(Beginning of Dataset excerpts)
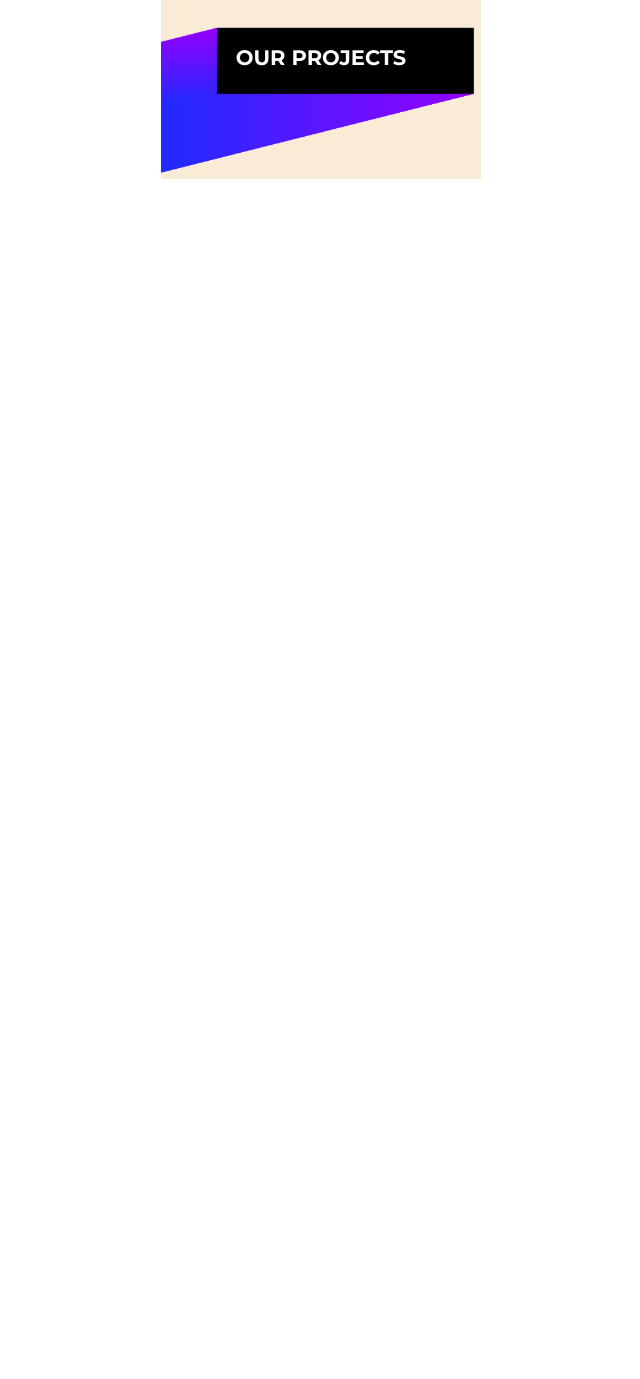
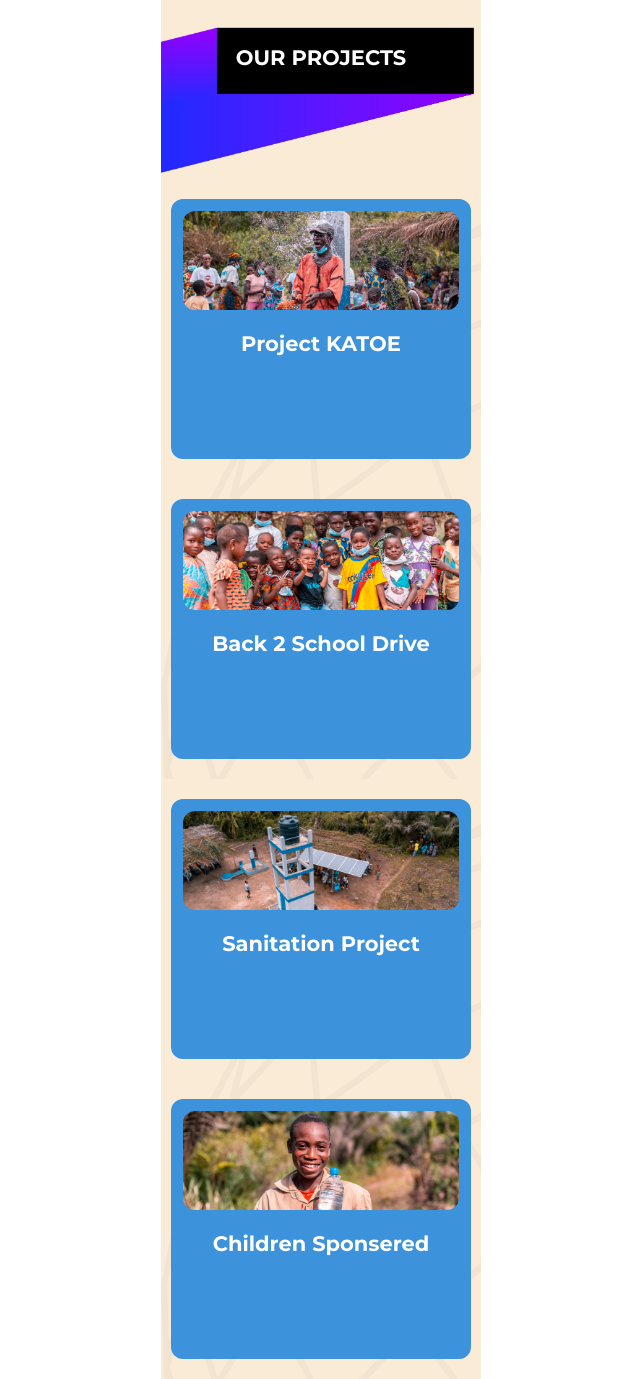
Before and after one commit to YegorCreative/QEWFA, a plain HTML site: page index.html in a window 1280 px wide. Shown: the part 827-2206 px from the top of the page, without its empty margins (319-959 px from the left). Before the commit the page ends 1006 px from the top, so only its background shows below. Drawn offline with Linux system fonts and the light colour scheme.

Commit message:
new items added

```diff
--- a/CSS/styles.css
+++ b/CSS/styles.css
@@ -152,3 +152,36 @@ color: #9500ff;
     top: 25px;
     position: absolute;
   }
+  .projects{
+    width: 100%;
+    box-sizing: border-box;
+    display: flex;
+    flex-direction: column;
+    justify-content: center;
+    align-items: center;
+  }
+  .twoInOne{
+    width: 100%;
+    box-sizing: border-box;
+    background-image: url(../Assets/globe.png) ;
+    display: flex;
+    flex-direction: column;
+    justify-content: center;
+    align-items: center;
+  }
+  .project{
+    width: 300px;
+    height: 260px;
+    background-color: #3C93DB;
+    margin-top: 20px;
+    margin-bottom: 20px;
+    border-radius: 12px;
+    padding: 12px;
+  }
+  .project img {
+    border-radius: 12px;
+  }
+  .project h2{
+    text-align: center;
+    color: white;
+  }
--- a/index.html
+++ b/index.html
@@ -53,6 +53,29 @@
     <img src="Assets/Asset19.png" alt="designe lement"width="100%">
     <h2>OUR PROJECTS</h2>
   </div>
+  <div class="projects">
+    <div class="twoInOne">
+    <div class="project top">
+      <img src="Assets/one.png" alt="bacgkround of Africa" width="100%">
+      <h2>Project KATOE</h2>
+    </div>
+    <div class="project top">
+      <img src="Assets/two.png" alt="bacgkround of Africa" width="100%">
+      <h2>Back 2 School Drive</h2>
+    </div>
+    </div>
+    <div class="twoInOne">
+    <div class="project top">
+      <img src="Assets/three.png" alt="bacgkround of Africa" width="100%">
+      <h2>Sanitation Project</h2>
+    </div>
+    <div class="project top">
+      <img src="Assets/four.png" alt="bacgkround of Africa" width="100%">
+      <h2>Children Sponsered</h2>
+    </div>
+    </div>
+  </div>
+
 </div>
 
         <script src="javascript/app.js"></script>
```
Also changed, not shown: Assets/four.png (added), Assets/globe.png (renamed from Assets/4.png), Assets/one.png (added), Assets/three.png (added), Assets/two.png (added), 2 other files.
(End of Dataset excerpts)
◆ **Description of the task**
In the records shown above, how many lines include the word "bacgkround"? Answer with the number only.

◆ **Response to the task**
4